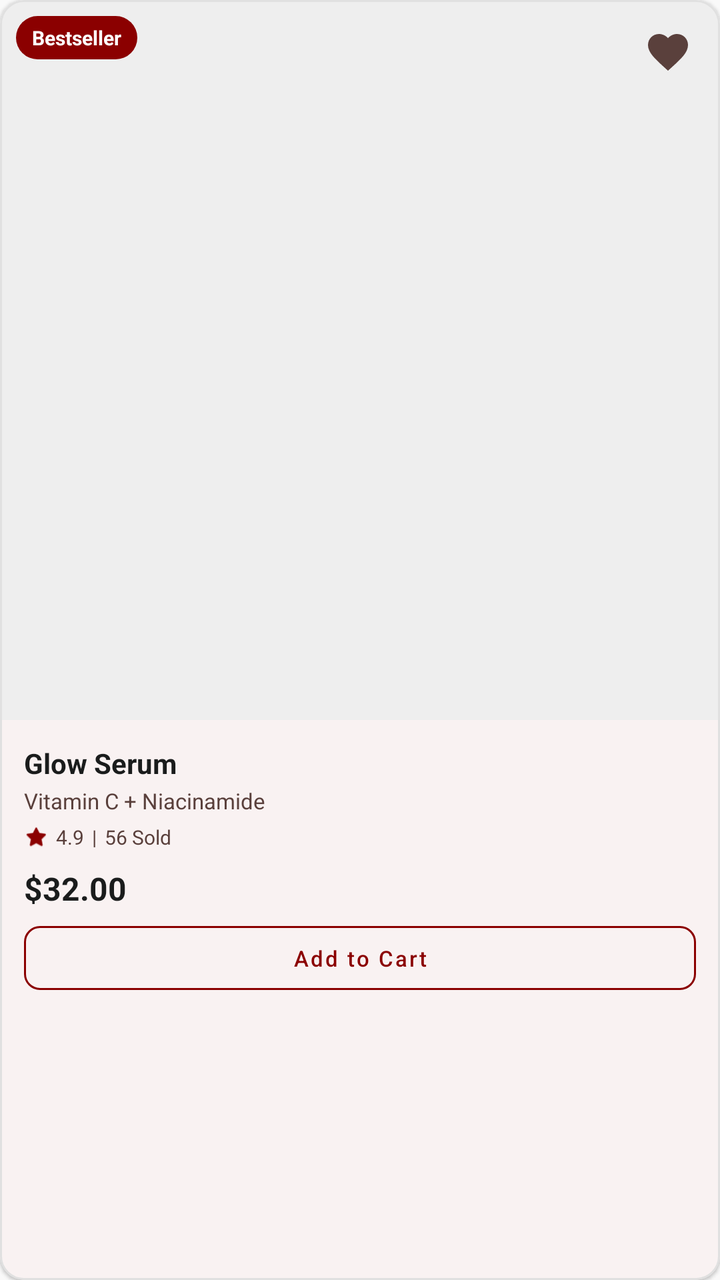
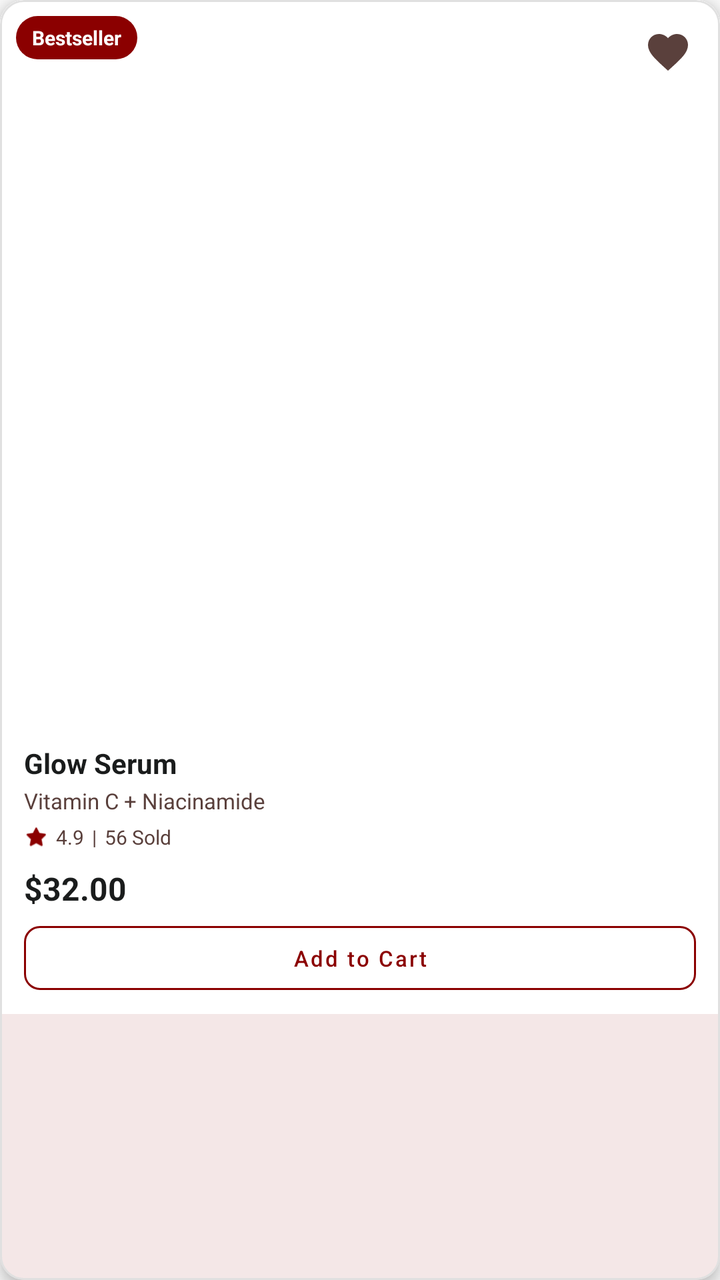

Before-and-after screenshots of an Android layout around one commit, followed by the original layout XML and the change that was made.
<!-- AndroidManifest.xml: application theme Theme.TirTirMCommerce -->
<!-- res/layout/item_product_bestseller.xml -->
<?xml version="1.0" encoding="utf-8"?>
<com.google.android.material.card.MaterialCardView xmlns:android="http://schemas.android.com/apk/res/android"
    xmlns:app="http://schemas.android.com/apk/res-auto"
    android:layout_width="176dp"
    android:layout_height="wrap_content"
    android:layout_marginEnd="16dp"
    android:layout_marginBottom="8dp"
    app:cardCornerRadius="12dp"
    app:cardElevation="1dp"
    app:cardBackgroundColor="@color/tirtir_white"
    app:strokeWidth="1dp"
    app:strokeColor="@color/tirtir_border_gray">

    <androidx.constraintlayout.widget.ConstraintLayout
        android:layout_width="match_parent"
        android:layout_height="wrap_content">

        
        <ImageView
            android:id="@+id/ivProductImage"
            android:layout_width="0dp"
            android:layout_height="0dp"
            app:layout_constraintDimensionRatio="1:1"
            android:scaleType="centerCrop"
            android:background="@color/tirtir_bg_gray"
            app:layout_constraintTop_toTopOf="parent"
            app:layout_constraintStart_toStartOf="parent"
            app:layout_constraintEnd_toEndOf="parent" />

        
        <TextView
            android:id="@+id/tvDiscountBadge"
            android:layout_width="wrap_content"
            android:layout_height="wrap_content"
            android:layout_margin="8dp"
            android:paddingHorizontal="8dp"
            android:paddingVertical="4dp"
            android:text="Bestseller"
            android:textColor="@color/tirtir_white"
            android:textSize="10sp"
            android:textStyle="bold"
            android:background="@drawable/bg_badge_bestseller"
            app:layout_constraintTop_toTopOf="parent"
            app:layout_constraintStart_toStartOf="parent" />

        
        <FrameLayout
            android:id="@+id/soldOutOverlay"
            android:layout_width="0dp"
            android:layout_height="0dp"
            android:background="#99000000"
            android:visibility="gone"
            app:layout_constraintDimensionRatio="1:1"
            app:layout_constraintTop_toTopOf="parent"
            app:layout_constraintStart_toStartOf="parent"
            app:layout_constraintEnd_toEndOf="parent">
            <TextView
                android:id="@+id/tvOutOfStock"
                android:layout_width="wrap_content"
                android:layout_height="wrap_content"
                android:layout_gravity="center"
                android:text="Sold Out"
                android:textColor="@color/tirtir_white"
                android:textSize="13sp"
                android:textStyle="bold"
                android:letterSpacing="0.05"
                android:paddingHorizontal="14dp"
                android:paddingVertical="5dp"
                android:background="#4DFFFFFF" />
        </FrameLayout>

        
        <ImageButton
            android:id="@+id/btnWishlistToggle"
            android:layout_width="36dp"
            android:layout_height="36dp"
            android:layout_margin="8dp"
            android:background="@android:color/transparent"
            android:src="@drawable/ic_wishlist"
            app:tint="@color/tirtir_text_secondary"
            android:scaleType="centerInside"
            app:layout_constraintTop_toTopOf="parent"
            app:layout_constraintEnd_toEndOf="parent" />

        
        <LinearLayout
            android:layout_width="match_parent"
            android:layout_height="wrap_content"
            android:orientation="vertical"
            android:padding="12dp"
            app:layout_constraintTop_toBottomOf="@id/ivProductImage">

            <TextView
                android:id="@+id/tvProductName"
                android:layout_width="match_parent"
                android:layout_height="wrap_content"
                android:text="Glow Serum"
                android:textColor="@color/tirtir_black"
                android:textSize="14sp"
                android:textStyle="bold"
                android:maxLines="1"
                android:ellipsize="end" />

            <TextView
                android:id="@+id/tvProductCategory"
                android:layout_width="match_parent"
                android:layout_height="wrap_content"
                android:layout_marginTop="2dp"
                android:text="Vitamin C + Niacinamide"
                android:textColor="@color/tirtir_text_secondary"
                android:textSize="11sp"
                android:maxLines="1"
                android:ellipsize="end" />

            <LinearLayout
                android:layout_width="match_parent"
                android:layout_height="wrap_content"
                android:orientation="horizontal"
                android:gravity="center_vertical"
                android:layout_marginTop="4dp">

                <ImageView
                    android:layout_width="12dp"
                    android:layout_height="12dp"
                    android:src="@android:drawable/btn_star_big_on"
                    app:tint="@color/tirtir_red_primary" />
                
                <TextView
                    android:id="@+id/tvRatingCount"
                    android:layout_width="wrap_content"
                    android:layout_height="wrap_content"
                    android:layout_marginStart="4dp"
                    android:text="4.9"
                    android:textColor="@color/tirtir_text_secondary"
                    android:textSize="10sp" />

                <TextView
                    android:layout_width="wrap_content"
                    android:layout_height="wrap_content"
                    android:layout_marginStart="4dp"
                    android:layout_marginEnd="4dp"
                    android:text="|"
                    android:textColor="@color/tirtir_text_secondary"
                    android:textSize="10sp" />

                <TextView
                    android:id="@+id/tvSoldCount"
                    android:layout_width="wrap_content"
                    android:layout_height="wrap_content"
                    android:text="56 Sold"
                    android:textColor="@color/tirtir_text_secondary"
                    android:textSize="10sp" />
            </LinearLayout>

            <LinearLayout
                android:layout_width="match_parent"
                android:layout_height="wrap_content"
                android:orientation="vertical"
                android:layout_marginTop="8dp">

                <TextView
                    android:id="@+id/tvOriginalPrice"
                    android:layout_width="wrap_content"
                    android:layout_height="wrap_content"
                    android:text="$35.00"
                    android:textColor="@color/tirtir_text_secondary"
                    android:textSize="10sp"
                    android:visibility="gone" />

                <TextView
                    android:id="@+id/tvProductPrice"
                    android:layout_width="wrap_content"
                    android:layout_height="wrap_content"
                    android:text="$32.00"
                    android:textColor="@color/tirtir_black"
                    android:textSize="16sp"
                    android:textStyle="bold" />
            </LinearLayout>

            <com.google.android.material.button.MaterialButton
                android:id="@+id/btnQuickAdd"
                android:layout_width="match_parent"
                android:layout_height="32dp"
                android:layout_marginTop="8dp"
                android:insetTop="0dp"
                android:insetBottom="0dp"
                android:text="Add to Cart"
                android:textSize="11sp"
                android:textAllCaps="false"
                style="@style/Widget.MaterialComponents.Button.OutlinedButton"
                app:strokeColor="@color/tirtir_red_primary"
                app:strokeWidth="1dp"
                app:cornerRadius="8dp"
                android:textColor="@color/tirtir_red_primary" />



        </LinearLayout>

    </androidx.constraintlayout.widget.ConstraintLayout>
</com.google.android.material.card.MaterialCardView>
<!-- resources referenced by this layout -->
<resources>
  <color name="tirtir_bg_gray">#EEEEEE</color>
  <color name="tirtir_black">#1A1C1C</color>
  <color name="tirtir_border_gray">#E0E0E0</color>
  <color name="tirtir_red_primary">#8B0000</color>
  <color name="tirtir_text_secondary">#5A403C</color>
  <color name="tirtir_white">#FFFFFF</color>
  <!-- drawable bg_badge_bestseller (drawable) -->
  <?xml version="1.0" encoding="utf-8"?>
  <shape xmlns:android="http://schemas.android.com/apk/res/android">
      <solid android:color="@color/tirtir_red_primary" />
      <corners android:radius="12dp" />
  </shape>
  <!-- drawable ic_wishlist (drawable) -->
  <vector xmlns:android="http://schemas.android.com/apk/res/android"
      android:width="24dp"
      android:height="24dp"
      android:viewportWidth="24.0"
      android:viewportHeight="24.0"
      android:tint="?attr/colorControlNormal">
    <path
        android:fillColor="#FF000000"
        android:pathData="M12,21.35l-1.45,-1.32C5.4,15.36 2,12.28 2,8.5 2,5.42 4.42,3 7.5,3c1.74,0 3.41,0.81 4.5,2.09C13.09,3.81 14.76,3 16.5,3 19.58,3 22,5.42 22,8.5c0,3.78 -3.4,6.86 -8.55,11.54L12,21.35z"/>
  </vector>
  <style name="Theme.TirTirMCommerce" parent="Base.Theme.TirTirMCommerce" />
  <style name="Base.Theme.TirTirMCommerce" parent="Theme.Material3.DayNight.NoActionBar">
          
          <item name="colorPrimary">@color/tirtir_red_primary</item>
          <item name="colorPrimaryDark">@color/tirtir_red_dark</item>
          <item name="colorPrimaryContainer">@color/tirtir_red_surface</item>
  
          
          <item name="colorOnPrimary">@color/tirtir_white</item>
          <item name="colorOnPrimaryContainer">@color/tirtir_red_primary</item>
  
          
          <item name="colorSecondary">@color/tirtir_black</item>
          <item name="colorOnSecondary">@color/tirtir_white</item>
          <item name="colorSecondaryContainer">@color/tirtir_red_surface</item>
          <item name="colorOnSecondaryContainer">@color/tirtir_red_primary</item>
  
          
          <item name="colorSurface">@color/tirtir_white</item>
          <item name="colorOnSurface">@color/tirtir_black</item>
          <item name="colorSurfaceVariant">@color/tirtir_off_white</item>
  
          
          <item name="android:windowBackground">@color/tirtir_off_white</item>
          <item name="android:statusBarColor">@color/tirtir_white</item>
          <item name="android:windowLightStatusBar">true</item>
  
          
          <item name="colorError">@color/tirtir_error</item>
      </style>
  <color name="tirtir_red_dark">#610000</color>
  <color name="tirtir_red_surface">#FFF4F3</color>
  <color name="tirtir_off_white">#F9F9F9</color>
  <color name="tirtir_error">#D32F2F</color>
</resources>

<!-- the commit's change to res/layout/item_product_bestseller.xml (unified diff, before → after) -->
@@ -6,14 +6,16 @@
     android:layout_marginEnd="16dp"
     android:layout_marginBottom="8dp"
     app:cardCornerRadius="12dp"
-    app:cardElevation="1dp"
-    app:cardBackgroundColor="@color/tirtir_white"
+    app:cardElevation="4dp"
+    app:cardBackgroundColor="@android:color/white"
     app:strokeWidth="1dp"
-    app:strokeColor="@color/tirtir_border_gray">
+    app:strokeColor="@color/tirtir_border_gray"
+    app:backgroundTint="@android:color/white">
 
     <androidx.constraintlayout.widget.ConstraintLayout
         android:layout_width="match_parent"
-        android:layout_height="wrap_content">
+        android:layout_height="wrap_content"
+        android:background="@android:color/white">
 
         
         <ImageView
@@ -22,7 +24,7 @@
             android:layout_height="0dp"
             app:layout_constraintDimensionRatio="1:1"
             android:scaleType="centerCrop"
-            android:background="@color/tirtir_bg_gray"
+            android:background="@android:color/white"
             app:layout_constraintTop_toTopOf="parent"
             app:layout_constraintStart_toStartOf="parent"
             app:layout_constraintEnd_toEndOf="parent" />
@@ -88,6 +90,7 @@
             android:layout_height="wrap_content"
             android:orientation="vertical"
             android:padding="12dp"
+            android:background="@android:color/white"
             app:layout_constraintTop_toBottomOf="@id/ivProductImage">
 
             <TextView
<!-- resource entries referenced after the edit -->
@@ -1,6 +1,5 @@
 <!-- resources referenced by this layout -->
 <resources>
-  <color name="tirtir_bg_gray">#EEEEEE</color>
   <color name="tirtir_black">#1A1C1C</color>
   <color name="tirtir_border_gray">#E0E0E0</color>
   <color name="tirtir_red_primary">#8B0000</color>
@@ -28,7 +27,7 @@
           
           <item name="colorPrimary">@color/tirtir_red_primary</item>
           <item name="colorPrimaryDark">@color/tirtir_red_dark</item>
-          <item name="colorPrimaryContainer">@color/tirtir_red_surface</item>
+          <item name="colorPrimaryContainer">#FFFFFF</item>
   
           
           <item name="colorOnPrimary">@color/tirtir_white</item>
@@ -37,7 +36,7 @@
           
           <item name="colorSecondary">@color/tirtir_black</item>
           <item name="colorOnSecondary">@color/tirtir_white</item>
-          <item name="colorSecondaryContainer">@color/tirtir_red_surface</item>
+          <item name="colorSecondaryContainer">#F8F8F8</item>
           <item name="colorOnSecondaryContainer">@color/tirtir_red_primary</item>
   
           
@@ -54,7 +53,6 @@
           <item name="colorError">@color/tirtir_error</item>
       </style>
   <color name="tirtir_red_dark">#610000</color>
-  <color name="tirtir_red_surface">#FFF4F3</color>
   <color name="tirtir_off_white">#F9F9F9</color>
   <color name="tirtir_error">#D32F2F</color>
 </resources>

◇ ◇ ◇ ◇ ◇ ◇ ◇

→ **Task brief**: What is the number of lines in the records that hold "encoding"? Give the number by itself.

→ **Written solution**: 2